• [Exercise objective] Once you have checked each line below, report only the number of lines that contain the word "userModel".

*** Stored data

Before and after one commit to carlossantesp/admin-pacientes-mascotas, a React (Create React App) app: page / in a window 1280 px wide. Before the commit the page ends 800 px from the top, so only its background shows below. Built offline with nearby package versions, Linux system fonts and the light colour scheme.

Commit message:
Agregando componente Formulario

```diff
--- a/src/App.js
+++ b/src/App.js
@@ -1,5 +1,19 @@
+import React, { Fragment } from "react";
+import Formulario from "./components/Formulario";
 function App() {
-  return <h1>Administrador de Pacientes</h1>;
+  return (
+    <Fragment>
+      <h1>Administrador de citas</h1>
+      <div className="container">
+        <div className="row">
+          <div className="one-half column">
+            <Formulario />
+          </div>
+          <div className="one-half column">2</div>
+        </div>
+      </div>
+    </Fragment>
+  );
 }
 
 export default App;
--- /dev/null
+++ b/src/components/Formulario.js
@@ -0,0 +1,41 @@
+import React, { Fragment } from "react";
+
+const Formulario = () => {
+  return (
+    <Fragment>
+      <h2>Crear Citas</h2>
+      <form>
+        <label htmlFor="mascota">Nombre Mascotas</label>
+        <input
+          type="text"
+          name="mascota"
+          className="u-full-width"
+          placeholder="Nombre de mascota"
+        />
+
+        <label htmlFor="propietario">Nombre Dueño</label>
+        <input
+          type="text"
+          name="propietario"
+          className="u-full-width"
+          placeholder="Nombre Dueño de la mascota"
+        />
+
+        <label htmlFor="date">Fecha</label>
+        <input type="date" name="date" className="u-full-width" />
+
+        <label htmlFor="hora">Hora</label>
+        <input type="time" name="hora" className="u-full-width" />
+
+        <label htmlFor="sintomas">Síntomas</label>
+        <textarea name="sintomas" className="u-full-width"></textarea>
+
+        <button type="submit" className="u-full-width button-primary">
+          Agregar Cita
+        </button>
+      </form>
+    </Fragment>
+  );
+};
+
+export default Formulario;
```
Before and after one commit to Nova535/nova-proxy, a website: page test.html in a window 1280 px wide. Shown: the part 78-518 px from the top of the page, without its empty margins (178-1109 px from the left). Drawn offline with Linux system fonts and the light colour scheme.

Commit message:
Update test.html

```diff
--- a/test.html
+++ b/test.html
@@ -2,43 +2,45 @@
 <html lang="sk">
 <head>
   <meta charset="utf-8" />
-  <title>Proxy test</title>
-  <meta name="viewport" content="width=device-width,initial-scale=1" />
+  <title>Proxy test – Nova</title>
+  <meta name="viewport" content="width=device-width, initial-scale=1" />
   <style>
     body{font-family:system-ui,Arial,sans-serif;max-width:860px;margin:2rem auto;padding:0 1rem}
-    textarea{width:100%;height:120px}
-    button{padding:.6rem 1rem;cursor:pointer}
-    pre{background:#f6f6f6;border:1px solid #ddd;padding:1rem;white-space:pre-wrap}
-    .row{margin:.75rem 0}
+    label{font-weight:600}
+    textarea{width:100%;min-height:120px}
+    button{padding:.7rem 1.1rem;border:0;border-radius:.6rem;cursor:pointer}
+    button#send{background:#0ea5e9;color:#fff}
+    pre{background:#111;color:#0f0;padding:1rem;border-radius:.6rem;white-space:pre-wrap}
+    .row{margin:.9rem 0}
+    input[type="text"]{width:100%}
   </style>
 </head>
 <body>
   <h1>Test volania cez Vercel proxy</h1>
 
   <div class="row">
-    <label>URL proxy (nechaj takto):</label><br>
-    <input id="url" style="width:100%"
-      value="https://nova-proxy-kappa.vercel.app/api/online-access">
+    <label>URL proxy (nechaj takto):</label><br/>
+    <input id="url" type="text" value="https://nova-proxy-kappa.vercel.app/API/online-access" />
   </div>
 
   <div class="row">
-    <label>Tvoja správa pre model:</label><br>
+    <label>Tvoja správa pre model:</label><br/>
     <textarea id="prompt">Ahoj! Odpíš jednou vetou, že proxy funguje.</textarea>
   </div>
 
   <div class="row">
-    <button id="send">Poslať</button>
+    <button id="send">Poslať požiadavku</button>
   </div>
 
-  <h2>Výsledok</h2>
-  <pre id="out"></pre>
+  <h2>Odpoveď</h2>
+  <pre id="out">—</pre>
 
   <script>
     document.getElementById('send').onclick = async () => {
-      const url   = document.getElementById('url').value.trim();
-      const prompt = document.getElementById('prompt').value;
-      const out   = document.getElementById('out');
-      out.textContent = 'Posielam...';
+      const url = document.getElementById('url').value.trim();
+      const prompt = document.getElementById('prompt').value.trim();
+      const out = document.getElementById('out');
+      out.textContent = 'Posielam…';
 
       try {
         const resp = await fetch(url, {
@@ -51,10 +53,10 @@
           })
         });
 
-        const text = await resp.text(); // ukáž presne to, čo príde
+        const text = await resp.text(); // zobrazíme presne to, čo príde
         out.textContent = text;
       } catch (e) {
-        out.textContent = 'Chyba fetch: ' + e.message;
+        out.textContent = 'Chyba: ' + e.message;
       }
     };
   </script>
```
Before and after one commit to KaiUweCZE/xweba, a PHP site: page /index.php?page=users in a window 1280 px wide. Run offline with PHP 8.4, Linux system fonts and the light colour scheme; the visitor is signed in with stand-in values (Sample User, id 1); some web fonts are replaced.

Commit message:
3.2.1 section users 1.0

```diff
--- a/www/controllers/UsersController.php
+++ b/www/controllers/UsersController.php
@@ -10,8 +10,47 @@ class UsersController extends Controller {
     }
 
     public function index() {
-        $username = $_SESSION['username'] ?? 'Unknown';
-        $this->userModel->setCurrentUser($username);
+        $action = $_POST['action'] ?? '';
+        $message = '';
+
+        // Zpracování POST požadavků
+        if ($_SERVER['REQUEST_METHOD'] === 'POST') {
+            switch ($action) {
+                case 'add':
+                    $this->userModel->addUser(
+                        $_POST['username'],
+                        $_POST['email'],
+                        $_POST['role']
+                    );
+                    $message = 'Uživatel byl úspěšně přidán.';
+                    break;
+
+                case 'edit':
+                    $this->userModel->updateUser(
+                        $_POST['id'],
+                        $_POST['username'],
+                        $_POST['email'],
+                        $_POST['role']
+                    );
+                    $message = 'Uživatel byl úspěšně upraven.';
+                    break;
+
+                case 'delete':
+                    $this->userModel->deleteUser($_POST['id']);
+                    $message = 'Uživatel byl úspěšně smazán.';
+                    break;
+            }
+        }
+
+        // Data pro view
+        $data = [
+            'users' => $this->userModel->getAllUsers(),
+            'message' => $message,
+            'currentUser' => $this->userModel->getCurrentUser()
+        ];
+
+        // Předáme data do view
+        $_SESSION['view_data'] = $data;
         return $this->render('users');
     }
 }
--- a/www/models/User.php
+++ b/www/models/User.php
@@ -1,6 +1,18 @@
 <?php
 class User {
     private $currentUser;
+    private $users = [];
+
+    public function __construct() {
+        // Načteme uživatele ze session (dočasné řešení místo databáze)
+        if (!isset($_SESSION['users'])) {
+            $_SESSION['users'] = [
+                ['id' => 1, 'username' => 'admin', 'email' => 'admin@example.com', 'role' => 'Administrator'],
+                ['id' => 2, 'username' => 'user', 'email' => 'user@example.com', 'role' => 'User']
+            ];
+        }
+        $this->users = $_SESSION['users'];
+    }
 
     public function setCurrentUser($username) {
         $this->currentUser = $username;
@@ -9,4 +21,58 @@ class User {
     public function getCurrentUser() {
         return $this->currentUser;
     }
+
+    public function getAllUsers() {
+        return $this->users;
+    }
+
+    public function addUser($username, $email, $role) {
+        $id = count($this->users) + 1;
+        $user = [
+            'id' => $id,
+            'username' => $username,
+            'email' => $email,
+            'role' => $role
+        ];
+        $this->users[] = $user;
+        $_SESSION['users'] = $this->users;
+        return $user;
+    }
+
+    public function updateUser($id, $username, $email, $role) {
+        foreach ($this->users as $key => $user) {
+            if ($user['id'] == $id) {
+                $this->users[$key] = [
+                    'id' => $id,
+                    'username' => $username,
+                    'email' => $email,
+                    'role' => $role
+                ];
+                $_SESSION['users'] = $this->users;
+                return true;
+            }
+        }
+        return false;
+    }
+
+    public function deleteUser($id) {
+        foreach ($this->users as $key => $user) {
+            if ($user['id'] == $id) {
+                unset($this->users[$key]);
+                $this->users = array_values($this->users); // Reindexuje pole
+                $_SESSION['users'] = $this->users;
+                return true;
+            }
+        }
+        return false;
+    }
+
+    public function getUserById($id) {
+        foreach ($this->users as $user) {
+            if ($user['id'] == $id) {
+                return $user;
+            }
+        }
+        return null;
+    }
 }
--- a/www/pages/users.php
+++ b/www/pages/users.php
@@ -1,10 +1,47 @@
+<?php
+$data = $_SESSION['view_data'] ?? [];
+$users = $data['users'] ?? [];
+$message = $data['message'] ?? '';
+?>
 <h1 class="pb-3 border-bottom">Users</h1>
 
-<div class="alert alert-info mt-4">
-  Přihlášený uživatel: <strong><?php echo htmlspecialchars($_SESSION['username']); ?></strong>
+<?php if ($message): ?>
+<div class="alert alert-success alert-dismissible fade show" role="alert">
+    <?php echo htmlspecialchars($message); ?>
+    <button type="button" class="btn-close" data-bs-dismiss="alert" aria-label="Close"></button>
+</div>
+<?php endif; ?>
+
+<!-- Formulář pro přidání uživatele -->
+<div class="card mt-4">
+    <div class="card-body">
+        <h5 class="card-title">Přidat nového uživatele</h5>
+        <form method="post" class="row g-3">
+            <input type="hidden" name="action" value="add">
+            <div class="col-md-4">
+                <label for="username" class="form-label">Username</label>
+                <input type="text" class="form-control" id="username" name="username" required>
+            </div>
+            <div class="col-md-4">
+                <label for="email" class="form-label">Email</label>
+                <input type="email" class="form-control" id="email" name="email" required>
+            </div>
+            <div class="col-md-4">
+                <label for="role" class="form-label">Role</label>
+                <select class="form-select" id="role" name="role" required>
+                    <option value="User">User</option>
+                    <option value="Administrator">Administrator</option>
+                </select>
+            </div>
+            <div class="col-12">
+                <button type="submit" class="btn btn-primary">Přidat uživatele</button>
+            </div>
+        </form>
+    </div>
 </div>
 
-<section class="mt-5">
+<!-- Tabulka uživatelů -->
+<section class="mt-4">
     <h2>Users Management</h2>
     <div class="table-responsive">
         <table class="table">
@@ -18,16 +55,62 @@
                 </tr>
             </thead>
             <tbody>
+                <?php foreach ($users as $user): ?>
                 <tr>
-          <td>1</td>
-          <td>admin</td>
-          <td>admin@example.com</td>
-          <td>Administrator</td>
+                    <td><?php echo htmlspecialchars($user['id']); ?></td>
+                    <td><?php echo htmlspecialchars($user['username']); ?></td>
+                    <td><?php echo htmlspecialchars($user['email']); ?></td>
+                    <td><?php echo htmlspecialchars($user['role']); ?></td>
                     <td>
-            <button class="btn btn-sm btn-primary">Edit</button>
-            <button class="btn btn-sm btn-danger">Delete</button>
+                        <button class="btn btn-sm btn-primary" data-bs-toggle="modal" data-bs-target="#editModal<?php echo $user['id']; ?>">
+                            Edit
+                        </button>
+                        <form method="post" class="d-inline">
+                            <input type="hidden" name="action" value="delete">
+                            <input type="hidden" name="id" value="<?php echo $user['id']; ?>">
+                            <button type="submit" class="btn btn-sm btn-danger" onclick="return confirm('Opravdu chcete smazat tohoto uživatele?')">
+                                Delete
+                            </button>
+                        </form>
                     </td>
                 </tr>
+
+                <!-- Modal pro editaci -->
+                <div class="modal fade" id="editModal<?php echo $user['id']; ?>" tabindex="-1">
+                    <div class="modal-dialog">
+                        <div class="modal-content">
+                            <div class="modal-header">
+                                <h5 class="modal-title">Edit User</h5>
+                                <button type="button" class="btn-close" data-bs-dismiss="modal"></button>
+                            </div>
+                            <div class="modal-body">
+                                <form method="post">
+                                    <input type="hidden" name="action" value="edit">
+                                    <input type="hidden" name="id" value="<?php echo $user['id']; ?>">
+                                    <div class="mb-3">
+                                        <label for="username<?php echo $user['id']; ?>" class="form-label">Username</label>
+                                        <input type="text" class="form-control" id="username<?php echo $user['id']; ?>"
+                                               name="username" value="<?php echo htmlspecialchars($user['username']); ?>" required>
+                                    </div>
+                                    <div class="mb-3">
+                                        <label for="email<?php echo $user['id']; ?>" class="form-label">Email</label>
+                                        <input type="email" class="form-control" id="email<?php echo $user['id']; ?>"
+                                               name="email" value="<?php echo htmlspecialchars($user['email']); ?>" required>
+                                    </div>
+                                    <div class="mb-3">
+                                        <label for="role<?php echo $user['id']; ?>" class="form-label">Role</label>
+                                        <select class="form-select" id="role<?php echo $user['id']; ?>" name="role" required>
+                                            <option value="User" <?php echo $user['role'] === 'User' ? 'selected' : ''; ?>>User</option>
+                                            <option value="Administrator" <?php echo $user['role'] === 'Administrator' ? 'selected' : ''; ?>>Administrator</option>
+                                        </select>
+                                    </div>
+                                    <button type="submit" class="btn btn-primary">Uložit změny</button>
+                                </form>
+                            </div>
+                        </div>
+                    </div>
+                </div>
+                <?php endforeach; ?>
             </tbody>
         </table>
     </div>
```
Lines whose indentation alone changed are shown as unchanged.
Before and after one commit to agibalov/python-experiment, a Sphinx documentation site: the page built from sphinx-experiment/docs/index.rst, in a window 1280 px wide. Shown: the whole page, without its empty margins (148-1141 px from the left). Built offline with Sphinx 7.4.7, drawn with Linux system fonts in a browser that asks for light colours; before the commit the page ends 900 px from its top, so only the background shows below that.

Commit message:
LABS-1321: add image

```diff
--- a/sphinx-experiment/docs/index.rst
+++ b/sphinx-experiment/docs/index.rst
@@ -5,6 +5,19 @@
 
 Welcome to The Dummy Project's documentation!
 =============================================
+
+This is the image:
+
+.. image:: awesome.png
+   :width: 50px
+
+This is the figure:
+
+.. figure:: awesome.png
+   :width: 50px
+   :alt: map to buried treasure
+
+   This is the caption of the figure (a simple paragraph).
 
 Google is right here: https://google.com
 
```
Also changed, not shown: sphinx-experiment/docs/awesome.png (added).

******

• [Solution to this problem] 6